pre-commit is a tool to configure git pre-commit hooks. It allows defining
hooks in a simply syntax and runs them only if files of a specific type change
mypy only if
*.py files have changed).
Additionally, it’ll stash unstaged changes when running, so any files that are not being committed won’t interefere with the hooks. This makes hooks fail if you forgot to commit a file, and prevents hooks from failing if some uncommitted file has broken code.
pre-commit’s configuration is defined in
Pre-commit plugins ¶
Pre-commit has a concept of plugins. These include a definition on how to install a checker, and how to run it.
For example, this mypy plugin installs mypy (in a virtualenv, as with all python-based plugins). If a project should require that mypy run with additional dependencies installed, these need to be defined in the configuration file too.
Here’s an example snippet for the
mypy configuration for todoman:
- repo: https://github.com/pre-commit/mirrors-mypy rev: "v0.991" hooks: - id: mypy additional_dependencies: - types-atomicwrites - types-tabulate - types-freezegun - types-pytz - types-python-dateutil
Duplication of definitions ¶
pre-commit for many months, I started to get frustrated at the
way dependencies for plugins need to be kept in sync.
mypy and its
dependencies are already specified in
requirements-dev.txt, which is used by
developers and contributor to bootstrap their development environment. The same
is true for most other plugins (
flake8, for example).
The situation is the same for
nodejs-based plugins (where the dependencies
constantly need to be kept in sync between
package.json; the latter being used by IDEs and developer tools during
Duplication of downloads and installations ¶
A nice feature of
pre-commit is that it takes care of downloading and
installing all tools required by plugins into isolated environments. However,
this comes at a price; each time any of these change (or each time a developer
commits in a new project) all plugins are installed into their own environment.
This isn’t terribly slow, but the problem is that the development environment
will usually already have these tools installed.
If I am working on a project that uses
flake8 for checking errors, I’ll be
using a development environment with
flake8 installed, along with the right
flake8-plugins for that project. So having all these get re-installed
is an annoyance with arguable value.
I would very much like to see a
pre-commit plugin that merely checks that the
environment being used matches the one defined in
whatever convention this project is using). While
pre-commit’s approach does
ensure that the right version is used when running hooks, it does so by
installing its own copy, and doesn’t even hint to the developer that they might
be using the wrong version for development (this also implies their IDE would
be using the wrong version, and them getting bogus diagnostics).
Finally, some plugins share dependencies with the main project itself, and
these dependencies need to be kept in sync. In my experience, I have always
seen this be address by leaving a comment
# make sure these are updated in sync, and developers manually updating the pinned versions in both places.

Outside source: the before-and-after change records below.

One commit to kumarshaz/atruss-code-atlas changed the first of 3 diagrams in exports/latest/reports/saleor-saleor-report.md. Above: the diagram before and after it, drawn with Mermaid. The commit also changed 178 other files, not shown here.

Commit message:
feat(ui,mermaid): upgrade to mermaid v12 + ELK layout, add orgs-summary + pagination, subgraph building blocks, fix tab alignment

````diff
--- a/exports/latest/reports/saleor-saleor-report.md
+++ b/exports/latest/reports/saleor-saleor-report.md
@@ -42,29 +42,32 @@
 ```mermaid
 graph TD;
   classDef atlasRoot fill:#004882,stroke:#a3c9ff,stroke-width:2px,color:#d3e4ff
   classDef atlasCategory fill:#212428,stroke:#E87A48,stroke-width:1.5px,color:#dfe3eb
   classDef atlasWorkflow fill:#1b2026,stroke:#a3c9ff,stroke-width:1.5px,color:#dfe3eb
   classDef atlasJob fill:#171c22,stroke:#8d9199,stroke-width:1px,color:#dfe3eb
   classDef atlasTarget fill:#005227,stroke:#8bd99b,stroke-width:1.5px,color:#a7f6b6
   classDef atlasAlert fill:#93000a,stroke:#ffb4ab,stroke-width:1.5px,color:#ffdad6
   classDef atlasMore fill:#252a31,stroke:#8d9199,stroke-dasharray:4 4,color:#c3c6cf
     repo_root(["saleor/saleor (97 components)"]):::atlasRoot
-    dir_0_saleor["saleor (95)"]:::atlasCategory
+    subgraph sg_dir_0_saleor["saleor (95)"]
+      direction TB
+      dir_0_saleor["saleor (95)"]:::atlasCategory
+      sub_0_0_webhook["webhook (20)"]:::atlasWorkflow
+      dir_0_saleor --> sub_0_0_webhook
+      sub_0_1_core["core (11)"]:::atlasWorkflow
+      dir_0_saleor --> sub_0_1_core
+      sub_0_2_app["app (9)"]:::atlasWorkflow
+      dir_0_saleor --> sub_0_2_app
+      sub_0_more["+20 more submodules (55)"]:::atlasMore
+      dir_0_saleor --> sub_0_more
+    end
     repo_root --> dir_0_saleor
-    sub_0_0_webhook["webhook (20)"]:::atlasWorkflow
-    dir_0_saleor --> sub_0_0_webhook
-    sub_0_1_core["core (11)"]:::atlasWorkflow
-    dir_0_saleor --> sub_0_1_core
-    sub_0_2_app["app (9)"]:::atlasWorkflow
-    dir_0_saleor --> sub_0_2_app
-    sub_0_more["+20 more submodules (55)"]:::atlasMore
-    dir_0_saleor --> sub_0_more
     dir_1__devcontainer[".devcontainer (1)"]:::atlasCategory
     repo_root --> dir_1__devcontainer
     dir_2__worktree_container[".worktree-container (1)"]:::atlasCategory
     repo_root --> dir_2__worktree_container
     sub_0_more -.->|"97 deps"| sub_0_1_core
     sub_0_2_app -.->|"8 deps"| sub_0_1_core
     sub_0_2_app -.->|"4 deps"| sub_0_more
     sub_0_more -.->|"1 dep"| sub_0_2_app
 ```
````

system plugin language ¶
Pre-commit can handle installing tools and their dependencies in many languages
(e.g.: it can create virtualenvs for tools in Python, etc). Additionally,
system language which means “expect this tool to be installed in
the host system”. This can be used to avoid re-installed dependencies that are
expected to be available on a development setup.
For example, for the above
mypy example can be rewritten like:
- repo: local - id: mypy name: mypy language: system entry: mypy types_or: [python, pyi]
This will use whichever
mypy is available in
$PATH, which should be the
correct one if the developer has set up their system correctly, but will be the
right one on CI (assuming CI is configured to installed all development tools
to the correct version). Again, an extra hook that confirms this would be
This approach works very well on CI too; assuming that a pipeline installs
requirements-dev.txt before the CI run, then using
pre-commit run ... will
use those versions of each tool.
pre-commit.ci is a service which runs
pre-commit hooks as CI pipelines.
This is a proprietary service which runs only on proprietary forges (and, as
far as I know, has no public API).
It seems to cache plugins locally based on their definition, which makes it run
very quickly. The general idea seems pretty solid, but regrettably requires
fully buying into depending on proprietary tools and services for development.
pre-commit itself directly on any regular pipeline works well enough.
Final thoughts ¶
All in all, I think pre-commit does a good job at what it intends to do. I think the “install tools into an isolated environment” feature is a bit of an overkill that adds more complexity that it’s worth (though it does play well with its proprietary CI compliment).
It’s ability to only run hooks if relevant files have changed and skipping
unstashed changes are both of great value on top of git’s default hooks, and
using hooks with
language: system seems to work around its major